Last year I toyed with the idea of base training and limited my speed to stay below a specified heart rate. It was slow and frustrating as I kept on having to slow down or even walk but the idea was that the training effect gradually increase the speed I could run at that heart rate, as I gradually became more efficient. It never happened. The only result was I got used to running slowly and anything else felt like an effort. In other words it was boring and it messed up my head. From this I will not say base training does not work, as many other people have used it successfully and it could just be I didn't run enough miles or gave up too soon. However I will not be trying it again.
Looking back at the year when I ran at my easiest my approach was completely different. During the winter months I combined strength work with running short distances (2-3 miles) at varying speeds, on a treadmill. I then moved outdoors for the endurance training, with a weekly long slow run and other runs at mixed pace. I have no clear idea why I abandoned this approach. Perhaps I fell prey to a false idea that real runners had to keep up a higher weekly mileage, or perhaps I just wanted to try a different approach. In the end I forgot what had worked.Now though I am now back with the old way and we will see if it still works.
There are a couple of lessons in this. The first is the famous quote of George Sheehan that "you are an experiment of one". In other words try things out to find what works for you, which might well be different to what works for your neighbour.
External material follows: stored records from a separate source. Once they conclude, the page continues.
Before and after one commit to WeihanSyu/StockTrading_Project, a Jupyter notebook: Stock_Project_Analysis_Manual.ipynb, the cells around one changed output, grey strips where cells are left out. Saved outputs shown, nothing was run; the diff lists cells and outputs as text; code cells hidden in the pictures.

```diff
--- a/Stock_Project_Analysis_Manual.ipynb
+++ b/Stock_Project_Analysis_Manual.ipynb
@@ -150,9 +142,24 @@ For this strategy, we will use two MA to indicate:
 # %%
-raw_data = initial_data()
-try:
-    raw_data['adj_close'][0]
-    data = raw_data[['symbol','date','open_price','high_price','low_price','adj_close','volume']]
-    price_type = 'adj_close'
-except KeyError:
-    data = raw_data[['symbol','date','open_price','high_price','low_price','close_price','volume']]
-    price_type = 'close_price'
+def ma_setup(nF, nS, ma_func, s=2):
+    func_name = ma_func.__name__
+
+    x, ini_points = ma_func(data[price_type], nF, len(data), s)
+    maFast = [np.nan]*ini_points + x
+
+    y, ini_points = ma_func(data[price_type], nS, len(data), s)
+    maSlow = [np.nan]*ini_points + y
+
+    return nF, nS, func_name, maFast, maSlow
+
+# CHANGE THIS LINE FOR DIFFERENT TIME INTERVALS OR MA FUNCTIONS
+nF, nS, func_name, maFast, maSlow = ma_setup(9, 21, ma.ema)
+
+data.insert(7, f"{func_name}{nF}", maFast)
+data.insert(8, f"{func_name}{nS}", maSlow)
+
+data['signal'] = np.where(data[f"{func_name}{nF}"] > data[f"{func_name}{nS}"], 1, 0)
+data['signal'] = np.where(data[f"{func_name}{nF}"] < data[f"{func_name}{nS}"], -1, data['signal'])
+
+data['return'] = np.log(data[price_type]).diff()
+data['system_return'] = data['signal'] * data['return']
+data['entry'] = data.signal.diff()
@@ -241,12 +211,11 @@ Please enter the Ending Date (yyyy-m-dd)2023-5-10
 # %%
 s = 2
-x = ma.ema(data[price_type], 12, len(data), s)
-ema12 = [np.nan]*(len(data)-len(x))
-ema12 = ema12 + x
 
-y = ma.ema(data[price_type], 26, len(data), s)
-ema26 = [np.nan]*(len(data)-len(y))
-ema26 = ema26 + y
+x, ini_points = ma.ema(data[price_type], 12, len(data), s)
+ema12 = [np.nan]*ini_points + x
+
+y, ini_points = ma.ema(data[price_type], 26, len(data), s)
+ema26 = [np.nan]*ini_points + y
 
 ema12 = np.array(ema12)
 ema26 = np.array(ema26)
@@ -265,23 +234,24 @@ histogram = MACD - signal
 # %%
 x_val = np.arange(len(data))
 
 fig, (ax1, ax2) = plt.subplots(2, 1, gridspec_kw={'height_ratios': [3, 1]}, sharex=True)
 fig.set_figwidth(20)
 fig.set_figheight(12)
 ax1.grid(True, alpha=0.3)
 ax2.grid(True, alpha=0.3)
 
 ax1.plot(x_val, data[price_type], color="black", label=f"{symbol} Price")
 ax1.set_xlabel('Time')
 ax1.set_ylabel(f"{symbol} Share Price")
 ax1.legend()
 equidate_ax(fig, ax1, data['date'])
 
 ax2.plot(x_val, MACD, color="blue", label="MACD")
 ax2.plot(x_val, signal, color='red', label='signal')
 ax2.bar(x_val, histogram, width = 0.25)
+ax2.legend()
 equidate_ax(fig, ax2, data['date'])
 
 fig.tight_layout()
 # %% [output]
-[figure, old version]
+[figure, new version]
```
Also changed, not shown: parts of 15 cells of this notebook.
But do not do this haphazardly, give each method a fair go and learn from the experience. The other lesson is related (or perhaps a different way of formulating the same idea) and is my Stoic quote of the day (again from Zeno):
"The goal of life is living in agreement with nature."
I will amend that slightly for the purposes of this blog and make it 'living in agreement with your own nature. You should not try to fight yourself, force yourself to cut against the grain, instead you should be trying to reveal yourself. Or in the words of another Stoic quote, this time from Epictetus:
"Just as wood is the medium of the carpenter and bronze is the medium of the sculptor, your life is the medium on which you practice the art of living."